### The problem:
Wherever the word "package" occurs in the listing, copy the whole line.
#### Exercise materials ####
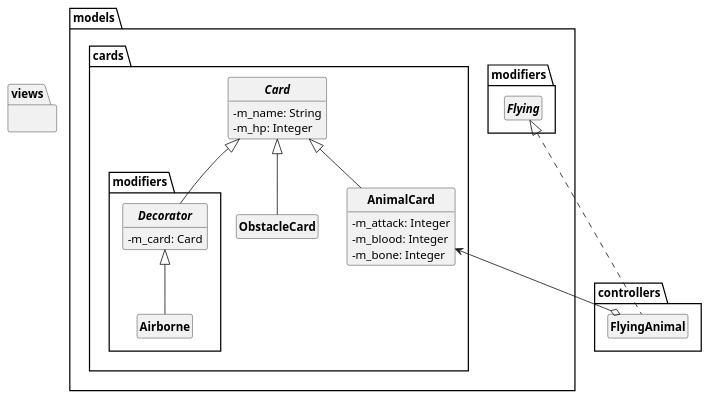
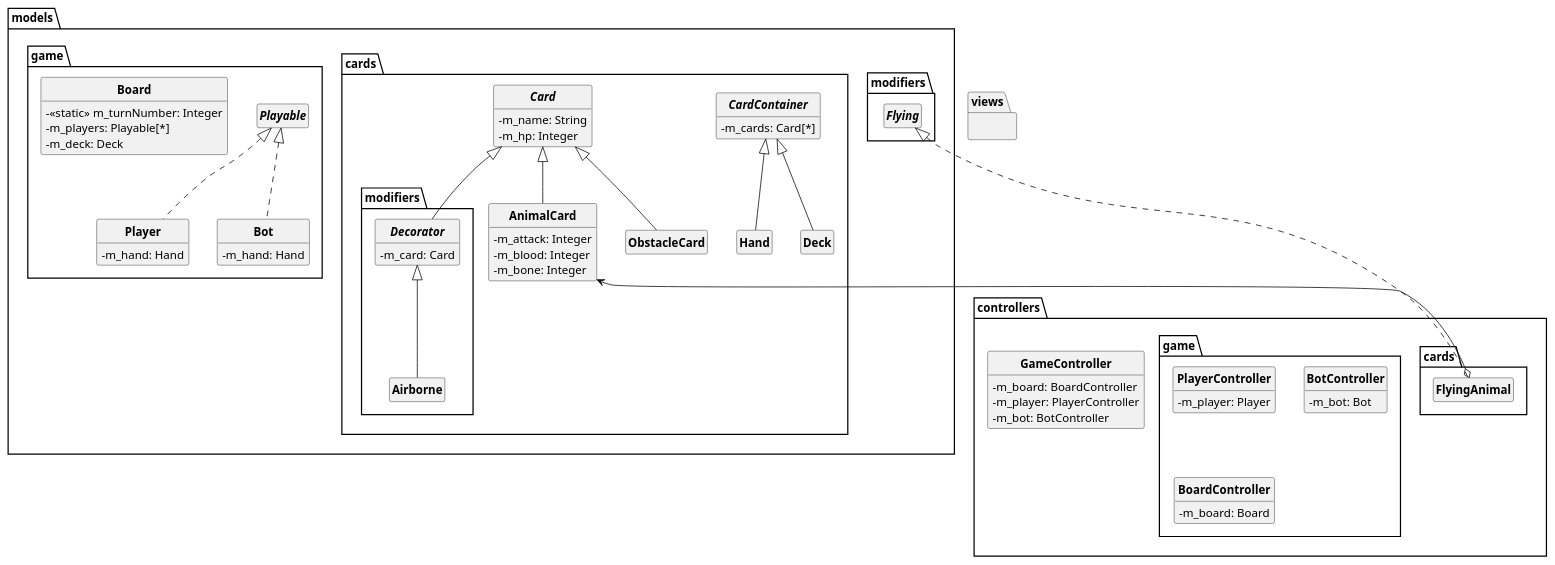
Before and after one commit to Guyomeuh/inscryption-tui: the diagram in uml/classes.puml, drawn with PlantUML.

Commit message:
ajout de classes controllers et models

```diff
--- a/uml/classes.puml
+++ b/uml/classes.puml
@@ -1,45 +1,97 @@
 @startuml
 
 skinparam classAttributeIconSize 0
 skinparam classFontStyle Bold
 skinparam style strictuml
 hide empty members
 
 package models {
     package cards {
+        abstract class CardContainer {
+            - m_cards: Card[*]
+        }
+
+        class Deck extends CardContainer {
+        }
+
+        class Hand extends CardContainer {
+        }
+
         abstract class Card {
             - m_name: String 
             - m_hp: Integer
         }
 
         class AnimalCard extends Card {
             - m_attack: Integer 
             - m_blood: Integer 
             - m_bone: Integer 
         }
 
         class ObstacleCard extends Card {
         }
 
         package modifiers {
             abstract class Decorator extends models.cards.Card {
                 - m_card: Card
             } 
 
             class Airborne extends Decorator {
 
             }
         }
     }
+
+    package game {
+        interface Playable {
+        }
+
+        class Player implements Playable {
+            - m_hand: Hand
+        }
+
+        class Bot implements Playable {
+            - m_hand: Hand
+        }
+
+        class Board {
+            - <<static>> m_turnNumber: Integer
+            - m_players: Playable[*]
+            - m_deck: Deck
+        }
+    }
 }
 
 package views {
 }
 
 package controllers {
-    class FlyingAnimal implements models.modifiers.Flying {
+    package cards {
+        class FlyingAnimal implements models.modifiers.Flying {
+        }
+
+        FlyingAnimal o-U-> models.cards.AnimalCard
     }
-    FlyingAnimal o-U-> models.cards.AnimalCard
+
+    package game {
+        class PlayerController {
+            - m_player: Player
+        }
+
+        class BotController {
+            - m_bot: Bot 
+        }
+
+        class BoardController {
+            - m_board: Board
+        }
+    }
+
+    class GameController {
+        - m_board: BoardController 
+        - m_player: PlayerController
+        - m_bot: BotController 
+    }
 }
 
 @enduml
```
####
### Task solution:
 package models {
     package cards {
         package modifiers {
+    package game {
 package views {
 package controllers {
+    package cards {
+    package game {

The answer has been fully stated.